→ AIM OF THE TASK: Pull out every line below containing the word "sessions".

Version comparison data

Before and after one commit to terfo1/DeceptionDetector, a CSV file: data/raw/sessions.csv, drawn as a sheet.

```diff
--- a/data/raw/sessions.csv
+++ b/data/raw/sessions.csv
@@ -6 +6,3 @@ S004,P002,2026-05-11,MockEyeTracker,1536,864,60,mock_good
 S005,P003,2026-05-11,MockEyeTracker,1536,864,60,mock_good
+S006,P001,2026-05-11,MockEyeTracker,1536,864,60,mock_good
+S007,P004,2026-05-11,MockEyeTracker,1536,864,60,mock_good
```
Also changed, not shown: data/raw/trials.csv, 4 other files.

→ RESULT:
Before and after one commit to terfo1/DeceptionDetector, a CSV file: data/raw/sessions.csv, drawn as a sheet.
--- a/data/raw/sessions.csv
+++ b/data/raw/sessions.csv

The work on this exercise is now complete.